◆ **Exercise goal**:
Only lines that contain the word "Languages" belong in the answer; copy them from the records below.

[Version difference data]
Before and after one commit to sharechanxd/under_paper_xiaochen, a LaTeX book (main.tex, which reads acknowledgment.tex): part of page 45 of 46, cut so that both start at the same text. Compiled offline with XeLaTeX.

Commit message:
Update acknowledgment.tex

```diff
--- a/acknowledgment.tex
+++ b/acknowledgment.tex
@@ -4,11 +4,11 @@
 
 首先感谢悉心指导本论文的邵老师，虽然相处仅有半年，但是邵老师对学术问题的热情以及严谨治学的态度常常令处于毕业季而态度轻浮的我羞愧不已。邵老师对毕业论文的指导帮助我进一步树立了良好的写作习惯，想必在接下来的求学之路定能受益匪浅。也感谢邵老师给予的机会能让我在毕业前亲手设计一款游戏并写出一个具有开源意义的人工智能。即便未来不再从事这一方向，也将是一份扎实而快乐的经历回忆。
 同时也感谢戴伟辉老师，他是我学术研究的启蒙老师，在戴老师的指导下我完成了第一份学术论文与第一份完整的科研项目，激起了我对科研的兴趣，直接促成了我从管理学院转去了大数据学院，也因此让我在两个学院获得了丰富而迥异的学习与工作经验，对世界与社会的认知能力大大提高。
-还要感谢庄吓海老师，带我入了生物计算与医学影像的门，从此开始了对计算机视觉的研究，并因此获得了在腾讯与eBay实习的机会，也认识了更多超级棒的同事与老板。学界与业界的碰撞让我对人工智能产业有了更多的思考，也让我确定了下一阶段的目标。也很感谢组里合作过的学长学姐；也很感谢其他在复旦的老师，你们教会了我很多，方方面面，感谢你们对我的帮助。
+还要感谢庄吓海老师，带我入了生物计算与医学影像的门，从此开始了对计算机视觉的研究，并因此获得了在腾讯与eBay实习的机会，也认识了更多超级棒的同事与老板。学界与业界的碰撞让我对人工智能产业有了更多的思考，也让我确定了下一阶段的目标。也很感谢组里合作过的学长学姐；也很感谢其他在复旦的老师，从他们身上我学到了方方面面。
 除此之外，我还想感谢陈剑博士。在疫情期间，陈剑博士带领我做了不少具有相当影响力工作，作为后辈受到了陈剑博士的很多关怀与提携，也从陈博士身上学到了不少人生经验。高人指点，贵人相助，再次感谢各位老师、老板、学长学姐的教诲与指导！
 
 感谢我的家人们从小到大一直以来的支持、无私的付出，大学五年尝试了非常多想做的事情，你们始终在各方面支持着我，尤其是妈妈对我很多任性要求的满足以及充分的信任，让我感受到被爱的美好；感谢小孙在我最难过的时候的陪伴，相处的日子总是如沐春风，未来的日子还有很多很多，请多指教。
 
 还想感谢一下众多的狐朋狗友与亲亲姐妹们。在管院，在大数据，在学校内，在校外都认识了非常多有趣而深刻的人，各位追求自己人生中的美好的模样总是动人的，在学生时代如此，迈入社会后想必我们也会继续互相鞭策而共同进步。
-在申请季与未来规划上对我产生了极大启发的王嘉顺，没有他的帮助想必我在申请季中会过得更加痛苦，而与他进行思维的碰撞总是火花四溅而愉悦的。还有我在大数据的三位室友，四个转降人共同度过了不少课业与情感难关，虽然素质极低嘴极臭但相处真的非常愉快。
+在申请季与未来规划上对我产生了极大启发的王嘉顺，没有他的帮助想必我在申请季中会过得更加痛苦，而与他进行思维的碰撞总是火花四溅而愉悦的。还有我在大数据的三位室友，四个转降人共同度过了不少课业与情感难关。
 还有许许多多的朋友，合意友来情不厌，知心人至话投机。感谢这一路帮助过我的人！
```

* * *

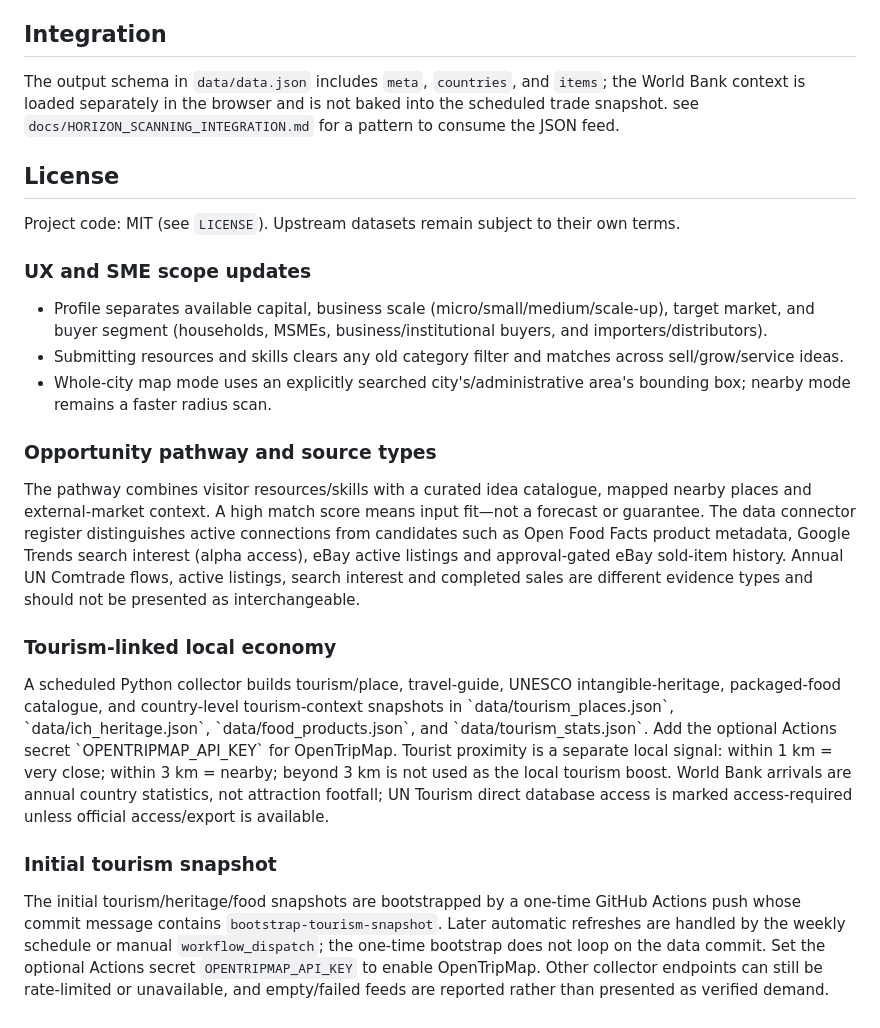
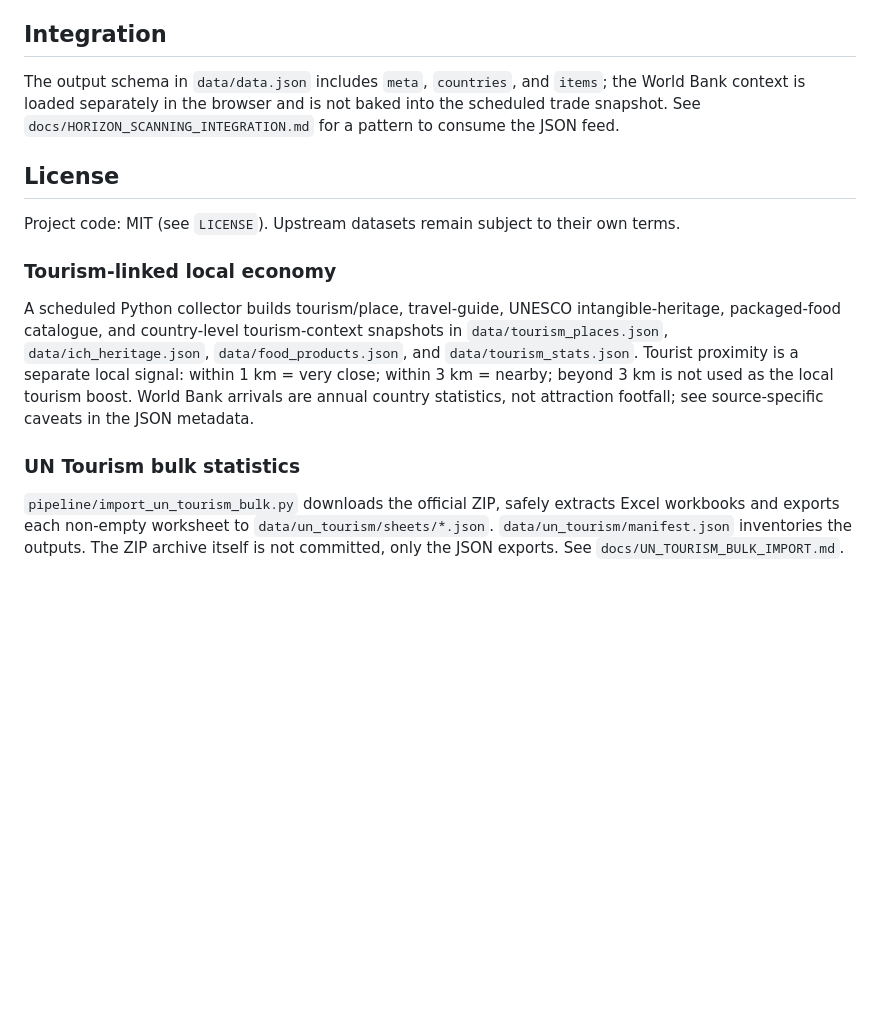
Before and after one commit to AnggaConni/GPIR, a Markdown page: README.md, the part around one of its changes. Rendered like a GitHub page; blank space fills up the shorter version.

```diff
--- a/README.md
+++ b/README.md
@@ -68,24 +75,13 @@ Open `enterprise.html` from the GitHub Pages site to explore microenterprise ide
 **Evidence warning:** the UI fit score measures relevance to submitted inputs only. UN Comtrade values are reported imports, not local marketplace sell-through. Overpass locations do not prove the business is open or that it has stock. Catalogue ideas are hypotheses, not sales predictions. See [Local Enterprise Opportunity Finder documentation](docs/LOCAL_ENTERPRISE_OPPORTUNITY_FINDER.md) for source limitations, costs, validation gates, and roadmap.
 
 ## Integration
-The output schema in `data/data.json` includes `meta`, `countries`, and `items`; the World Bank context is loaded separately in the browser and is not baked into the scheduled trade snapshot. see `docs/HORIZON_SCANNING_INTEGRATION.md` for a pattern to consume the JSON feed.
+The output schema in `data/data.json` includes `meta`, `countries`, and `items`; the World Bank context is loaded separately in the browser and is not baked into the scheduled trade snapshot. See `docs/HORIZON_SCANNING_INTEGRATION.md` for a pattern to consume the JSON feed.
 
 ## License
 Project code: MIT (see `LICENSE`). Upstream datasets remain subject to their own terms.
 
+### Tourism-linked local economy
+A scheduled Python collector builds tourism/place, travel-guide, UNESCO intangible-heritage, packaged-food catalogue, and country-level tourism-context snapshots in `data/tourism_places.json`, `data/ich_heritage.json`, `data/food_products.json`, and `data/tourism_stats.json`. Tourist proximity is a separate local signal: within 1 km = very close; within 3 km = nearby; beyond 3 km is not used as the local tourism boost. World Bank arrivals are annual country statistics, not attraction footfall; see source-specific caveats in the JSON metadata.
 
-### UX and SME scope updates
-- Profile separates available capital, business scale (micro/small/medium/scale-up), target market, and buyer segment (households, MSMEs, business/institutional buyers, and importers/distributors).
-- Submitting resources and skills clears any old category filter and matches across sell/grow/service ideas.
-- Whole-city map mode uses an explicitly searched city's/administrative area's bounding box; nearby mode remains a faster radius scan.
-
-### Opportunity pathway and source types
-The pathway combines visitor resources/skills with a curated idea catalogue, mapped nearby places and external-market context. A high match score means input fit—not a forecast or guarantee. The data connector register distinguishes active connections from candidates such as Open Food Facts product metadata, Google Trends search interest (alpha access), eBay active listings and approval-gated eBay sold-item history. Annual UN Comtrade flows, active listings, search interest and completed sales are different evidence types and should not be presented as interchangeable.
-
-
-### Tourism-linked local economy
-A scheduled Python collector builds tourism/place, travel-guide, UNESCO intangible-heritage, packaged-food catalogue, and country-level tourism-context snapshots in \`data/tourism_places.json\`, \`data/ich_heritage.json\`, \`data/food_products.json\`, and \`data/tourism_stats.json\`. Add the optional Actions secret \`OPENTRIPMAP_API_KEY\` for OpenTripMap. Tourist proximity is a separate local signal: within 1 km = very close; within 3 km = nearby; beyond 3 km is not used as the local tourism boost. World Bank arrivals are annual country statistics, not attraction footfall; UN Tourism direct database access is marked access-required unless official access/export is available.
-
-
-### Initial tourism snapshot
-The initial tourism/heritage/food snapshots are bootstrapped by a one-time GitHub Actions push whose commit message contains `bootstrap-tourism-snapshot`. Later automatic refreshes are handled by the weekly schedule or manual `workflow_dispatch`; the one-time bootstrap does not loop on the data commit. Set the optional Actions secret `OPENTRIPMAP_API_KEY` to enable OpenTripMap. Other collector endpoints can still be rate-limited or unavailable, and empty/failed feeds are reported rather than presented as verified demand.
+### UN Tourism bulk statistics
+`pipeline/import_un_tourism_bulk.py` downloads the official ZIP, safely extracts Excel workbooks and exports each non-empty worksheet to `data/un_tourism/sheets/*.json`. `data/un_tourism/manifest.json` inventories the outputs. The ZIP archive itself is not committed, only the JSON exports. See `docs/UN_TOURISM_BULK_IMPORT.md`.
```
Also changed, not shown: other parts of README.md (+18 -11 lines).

--

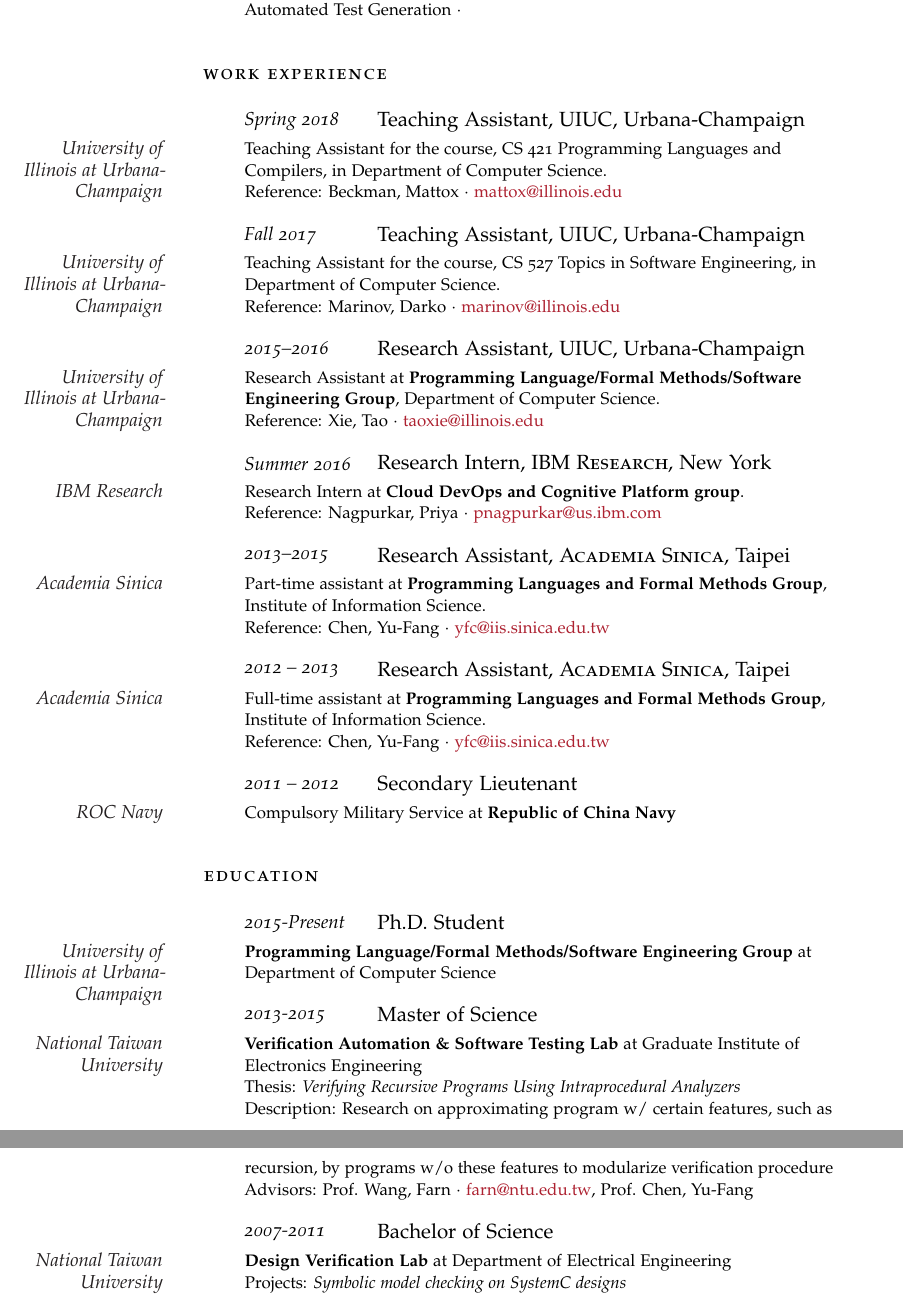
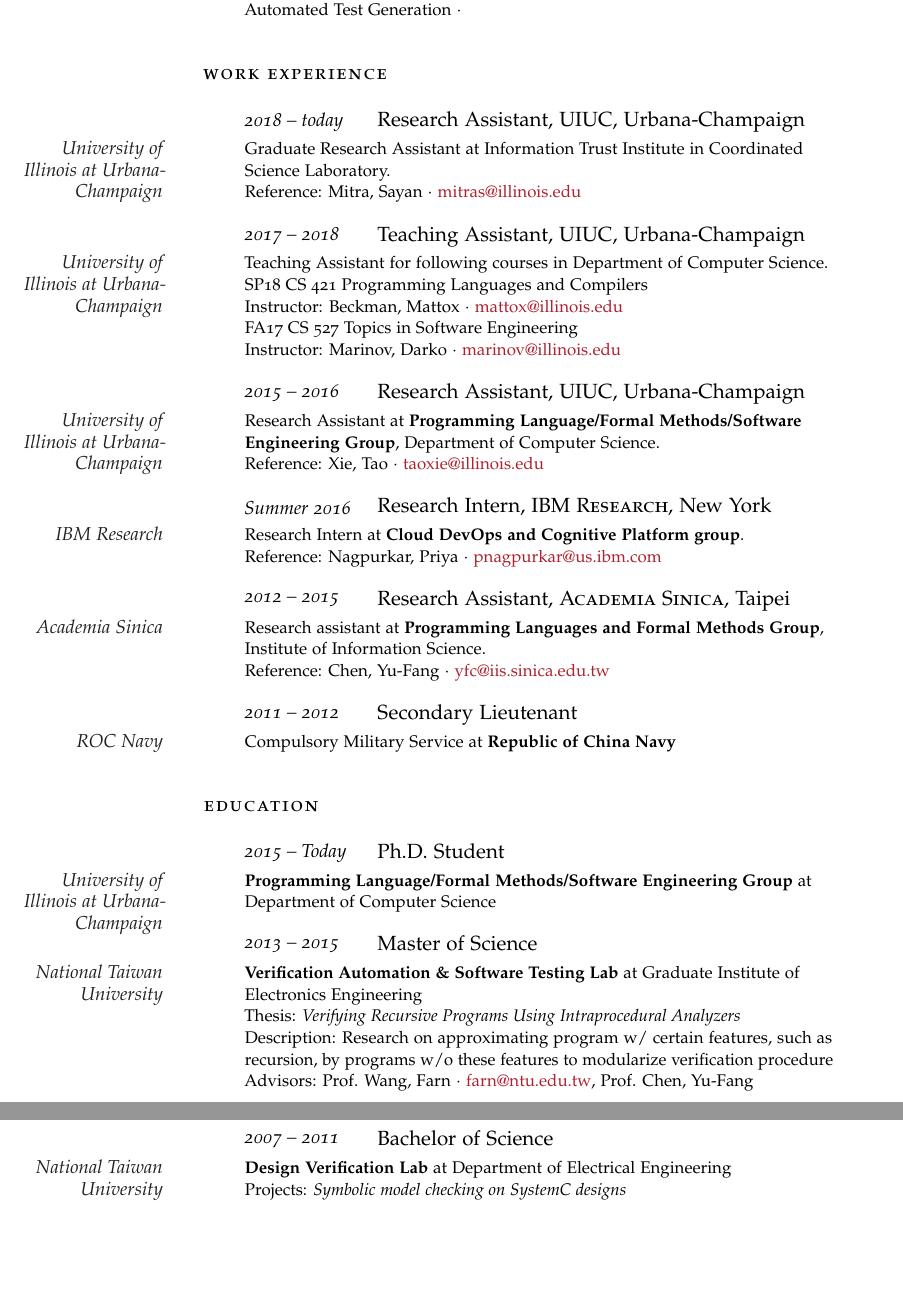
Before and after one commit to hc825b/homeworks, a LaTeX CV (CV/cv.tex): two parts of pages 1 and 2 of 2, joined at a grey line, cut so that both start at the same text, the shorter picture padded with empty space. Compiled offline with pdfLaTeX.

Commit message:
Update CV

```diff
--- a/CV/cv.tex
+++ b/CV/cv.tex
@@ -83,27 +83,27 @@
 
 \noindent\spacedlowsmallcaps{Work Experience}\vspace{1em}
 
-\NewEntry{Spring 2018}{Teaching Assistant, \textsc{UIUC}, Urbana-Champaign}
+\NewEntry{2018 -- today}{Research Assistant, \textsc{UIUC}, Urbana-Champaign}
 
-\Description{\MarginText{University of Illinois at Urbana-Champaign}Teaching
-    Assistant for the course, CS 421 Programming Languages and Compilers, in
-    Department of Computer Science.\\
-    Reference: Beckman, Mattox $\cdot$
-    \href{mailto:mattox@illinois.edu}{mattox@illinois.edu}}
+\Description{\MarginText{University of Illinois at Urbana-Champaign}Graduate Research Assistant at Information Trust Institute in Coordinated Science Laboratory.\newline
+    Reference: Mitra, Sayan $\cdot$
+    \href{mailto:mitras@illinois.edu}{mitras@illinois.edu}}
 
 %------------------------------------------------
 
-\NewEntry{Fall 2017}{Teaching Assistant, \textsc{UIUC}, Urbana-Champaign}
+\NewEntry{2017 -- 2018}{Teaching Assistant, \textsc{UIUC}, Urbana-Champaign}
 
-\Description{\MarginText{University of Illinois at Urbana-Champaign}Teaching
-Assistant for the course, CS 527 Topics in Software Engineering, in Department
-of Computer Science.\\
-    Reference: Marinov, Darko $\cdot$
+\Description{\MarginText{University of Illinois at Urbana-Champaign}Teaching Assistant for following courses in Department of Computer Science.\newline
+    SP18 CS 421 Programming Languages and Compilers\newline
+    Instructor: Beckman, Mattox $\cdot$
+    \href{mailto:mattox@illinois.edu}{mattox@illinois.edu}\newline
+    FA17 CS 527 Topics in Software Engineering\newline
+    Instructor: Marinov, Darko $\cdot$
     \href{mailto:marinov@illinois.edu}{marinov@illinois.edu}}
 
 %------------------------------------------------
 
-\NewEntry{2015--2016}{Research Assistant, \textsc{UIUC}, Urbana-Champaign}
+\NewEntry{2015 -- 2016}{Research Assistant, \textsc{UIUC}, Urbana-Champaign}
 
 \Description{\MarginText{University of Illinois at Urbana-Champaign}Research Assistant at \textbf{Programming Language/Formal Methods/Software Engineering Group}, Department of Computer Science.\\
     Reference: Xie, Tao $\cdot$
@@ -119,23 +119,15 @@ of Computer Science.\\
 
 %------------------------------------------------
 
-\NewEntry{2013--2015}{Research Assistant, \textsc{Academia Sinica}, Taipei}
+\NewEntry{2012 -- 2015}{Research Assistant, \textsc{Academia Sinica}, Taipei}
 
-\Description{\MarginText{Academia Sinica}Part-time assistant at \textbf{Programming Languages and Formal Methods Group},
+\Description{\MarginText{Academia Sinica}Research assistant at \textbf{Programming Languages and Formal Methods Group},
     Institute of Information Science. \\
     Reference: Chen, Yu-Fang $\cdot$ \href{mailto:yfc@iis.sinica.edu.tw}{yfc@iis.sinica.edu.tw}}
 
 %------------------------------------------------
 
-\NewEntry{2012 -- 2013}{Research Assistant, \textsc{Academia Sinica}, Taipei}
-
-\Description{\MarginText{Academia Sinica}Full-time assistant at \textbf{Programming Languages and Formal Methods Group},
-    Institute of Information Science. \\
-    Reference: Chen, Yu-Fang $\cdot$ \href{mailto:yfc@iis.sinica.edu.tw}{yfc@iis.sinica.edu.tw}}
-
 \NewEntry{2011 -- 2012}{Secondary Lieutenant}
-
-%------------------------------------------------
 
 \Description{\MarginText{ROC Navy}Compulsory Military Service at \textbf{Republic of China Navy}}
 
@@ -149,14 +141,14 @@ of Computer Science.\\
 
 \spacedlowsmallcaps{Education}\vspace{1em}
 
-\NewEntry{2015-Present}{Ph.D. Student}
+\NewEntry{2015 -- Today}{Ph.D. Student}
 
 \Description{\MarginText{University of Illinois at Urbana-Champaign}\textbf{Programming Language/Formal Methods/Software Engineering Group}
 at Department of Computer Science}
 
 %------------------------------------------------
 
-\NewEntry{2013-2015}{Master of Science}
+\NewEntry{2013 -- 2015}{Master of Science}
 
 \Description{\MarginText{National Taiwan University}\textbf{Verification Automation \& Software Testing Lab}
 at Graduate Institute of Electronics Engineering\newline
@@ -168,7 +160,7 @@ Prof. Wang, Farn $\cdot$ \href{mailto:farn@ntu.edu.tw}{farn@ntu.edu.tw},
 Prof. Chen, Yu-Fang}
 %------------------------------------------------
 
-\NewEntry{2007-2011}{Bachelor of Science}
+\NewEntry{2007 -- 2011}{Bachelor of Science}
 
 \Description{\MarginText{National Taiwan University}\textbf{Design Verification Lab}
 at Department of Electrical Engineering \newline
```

◆ **Reply to the exercise**:
-    Assistant for the course, CS 421 Programming Languages and Compilers, in
+    SP18 CS 421 Programming Languages and Compilers\newline
-\Description{\MarginText{Academia Sinica}Part-time assistant at \textbf{Programming Languages and Formal Methods Group},
+\Description{\MarginText{Academia Sinica}Research assistant at \textbf{Programming Languages and Formal Methods Group},
-\Description{\MarginText{Academia Sinica}Full-time assistant at \textbf{Programming Languages and Formal Methods Group},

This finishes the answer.